"T-cells, which are designed to attack the virus, were thought to be the bad guys, but no one understood the exact cellular dynamics involved in infection-induced seizures," explains Kim, who did the intravital two-photon microscopic imaging in the study, which will be published in the Jan. 8, 2009, issue of Nature. It appeared online last month.
This sort of overreaction by immune cells, called immunopathology, is a factor in numerous conditions in humans, ranging from allergies and autoimmune diseases to stroke and viral infections.
As the NYU researchers watched the behavior of the T-cells, they noticed something strange. Rather than attacking cells infected with the virus, the T-cells wandered around, apparently unable to recognize their targets. "Up to a point, the T-cells did everything they should do," Dustin explains. "They made copies of themselves and migrated to where the virus was, but when they got there, they couldn't do the right thing. At least they didn't do what we expected them to, which was to stick tightly to the infected cells."
Intravital two-photon microscopy employs an oscillating infrared laser yielding high-resolution moving pictures. Immune cells appear as bright green lights in the tissue covering the brain of a living mouse. Using surgical methods perfected by at NYU's Skirball Institute for Biomolecular Medicine by Wen Biao Gan, PhD, the microscopy produces time-lapse "movies," capturing activity that is not evident in still images made from slices of tissue viewed on a microscope slide.
"A series of frozen images gave the misleading impression that the T-cells were engaging with the infected cells, but intravital microscopy clearly showed that the immune cells appeared to overrun the infected cells," notes Dustin.
This observation provided the first clue that T-cells could not be causing fluid to leak from the blood vessels into the meninges. If T-cells weren't the culprit, what was? Another series of experiments revealed that the real villains were monocytes and neutrophils, two types of white blood cells that usually fight bacteria, not viruses. Intravital microscopy showed massive numbers of these white blood cells breaking through the walls of blood vessels into the meninges, opening the floodgates for fluid to pour out and cause swelling.
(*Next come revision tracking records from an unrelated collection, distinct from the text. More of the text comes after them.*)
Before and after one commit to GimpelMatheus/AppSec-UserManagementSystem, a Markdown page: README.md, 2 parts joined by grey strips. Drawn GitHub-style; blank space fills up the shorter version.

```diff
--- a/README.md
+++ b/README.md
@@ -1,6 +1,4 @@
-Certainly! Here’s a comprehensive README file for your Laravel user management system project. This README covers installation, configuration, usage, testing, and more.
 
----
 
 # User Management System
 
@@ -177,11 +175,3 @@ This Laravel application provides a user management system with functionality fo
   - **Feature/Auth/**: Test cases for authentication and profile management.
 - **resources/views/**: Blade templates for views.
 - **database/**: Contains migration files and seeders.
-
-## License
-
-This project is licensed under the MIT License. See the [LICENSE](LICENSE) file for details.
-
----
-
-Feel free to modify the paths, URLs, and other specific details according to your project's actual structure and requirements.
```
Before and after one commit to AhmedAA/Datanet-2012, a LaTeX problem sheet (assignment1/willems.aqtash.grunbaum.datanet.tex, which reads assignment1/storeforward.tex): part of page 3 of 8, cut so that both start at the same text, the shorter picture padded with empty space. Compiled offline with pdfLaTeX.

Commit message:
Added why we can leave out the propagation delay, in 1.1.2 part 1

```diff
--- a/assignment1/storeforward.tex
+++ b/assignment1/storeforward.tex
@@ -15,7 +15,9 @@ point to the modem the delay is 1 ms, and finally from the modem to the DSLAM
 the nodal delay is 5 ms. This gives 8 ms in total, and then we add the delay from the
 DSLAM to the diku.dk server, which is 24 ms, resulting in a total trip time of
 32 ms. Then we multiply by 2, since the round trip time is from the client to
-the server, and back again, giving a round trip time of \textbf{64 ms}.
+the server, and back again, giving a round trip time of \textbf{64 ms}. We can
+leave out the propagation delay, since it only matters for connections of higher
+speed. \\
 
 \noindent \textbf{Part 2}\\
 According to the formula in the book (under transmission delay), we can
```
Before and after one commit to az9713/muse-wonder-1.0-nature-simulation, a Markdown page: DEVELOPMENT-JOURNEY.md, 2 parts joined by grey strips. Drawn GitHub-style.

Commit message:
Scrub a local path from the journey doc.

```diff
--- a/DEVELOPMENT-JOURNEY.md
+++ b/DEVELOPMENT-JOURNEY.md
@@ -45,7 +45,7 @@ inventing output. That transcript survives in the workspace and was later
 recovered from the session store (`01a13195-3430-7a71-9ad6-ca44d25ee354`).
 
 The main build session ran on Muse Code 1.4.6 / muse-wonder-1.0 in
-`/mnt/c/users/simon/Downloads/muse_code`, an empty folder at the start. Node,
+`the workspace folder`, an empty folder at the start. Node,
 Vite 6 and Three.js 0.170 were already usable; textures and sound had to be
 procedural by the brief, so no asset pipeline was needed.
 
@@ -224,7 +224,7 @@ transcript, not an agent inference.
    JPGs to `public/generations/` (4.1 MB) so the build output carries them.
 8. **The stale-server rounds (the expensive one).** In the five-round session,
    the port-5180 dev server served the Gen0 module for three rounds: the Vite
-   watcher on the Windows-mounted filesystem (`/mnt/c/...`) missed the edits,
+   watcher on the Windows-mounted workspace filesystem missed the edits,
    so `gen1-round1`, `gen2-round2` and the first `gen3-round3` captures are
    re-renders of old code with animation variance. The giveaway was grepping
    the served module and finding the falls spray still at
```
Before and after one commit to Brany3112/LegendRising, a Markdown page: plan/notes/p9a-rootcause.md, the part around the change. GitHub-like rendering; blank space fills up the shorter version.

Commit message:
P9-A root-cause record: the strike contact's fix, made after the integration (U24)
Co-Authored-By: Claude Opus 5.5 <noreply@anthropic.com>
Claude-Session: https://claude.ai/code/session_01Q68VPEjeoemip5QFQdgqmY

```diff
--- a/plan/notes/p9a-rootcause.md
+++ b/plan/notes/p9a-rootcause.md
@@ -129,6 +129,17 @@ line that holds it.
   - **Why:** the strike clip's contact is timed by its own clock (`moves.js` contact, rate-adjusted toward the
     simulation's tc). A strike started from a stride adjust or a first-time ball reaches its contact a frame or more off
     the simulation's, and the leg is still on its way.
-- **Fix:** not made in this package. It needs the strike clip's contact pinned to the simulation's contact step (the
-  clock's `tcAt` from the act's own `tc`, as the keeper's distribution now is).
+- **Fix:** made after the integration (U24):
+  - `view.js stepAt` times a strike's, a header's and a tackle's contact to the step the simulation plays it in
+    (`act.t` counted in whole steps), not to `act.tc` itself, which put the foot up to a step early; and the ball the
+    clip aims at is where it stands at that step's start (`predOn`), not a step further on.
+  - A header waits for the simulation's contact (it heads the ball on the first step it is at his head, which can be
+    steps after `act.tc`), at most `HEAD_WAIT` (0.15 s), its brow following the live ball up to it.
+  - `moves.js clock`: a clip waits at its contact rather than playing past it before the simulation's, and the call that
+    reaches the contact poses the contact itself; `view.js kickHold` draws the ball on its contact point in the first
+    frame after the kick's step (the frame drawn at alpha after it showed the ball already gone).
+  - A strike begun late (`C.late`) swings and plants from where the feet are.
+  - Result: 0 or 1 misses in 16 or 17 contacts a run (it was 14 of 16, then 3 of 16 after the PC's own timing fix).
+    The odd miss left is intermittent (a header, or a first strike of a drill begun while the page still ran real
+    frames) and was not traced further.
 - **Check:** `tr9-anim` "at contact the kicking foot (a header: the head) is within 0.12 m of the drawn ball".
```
Unable to kill the virally infected cells, the T-cells appeared to be summoning monocytes and neutrophils to the site of infection, like a sergeant calling out the cavalry. In this case, however, it was the wrong call. Although many questions remain, "we've discovered a totally new target—the neutrophils and monocytes recruited by the T-cells," Dustin says. "If you can prevent that recruitment process, either by inhibiting the T-cells or, preferably, inhibiting the monocytes and neutrophils, you can probably prevent the disease."
The research was supported by grants from the National Institutes of Health, Burroughs Wellcome Fund, Dana Foundation, and Multiple Sclerosis Society Center.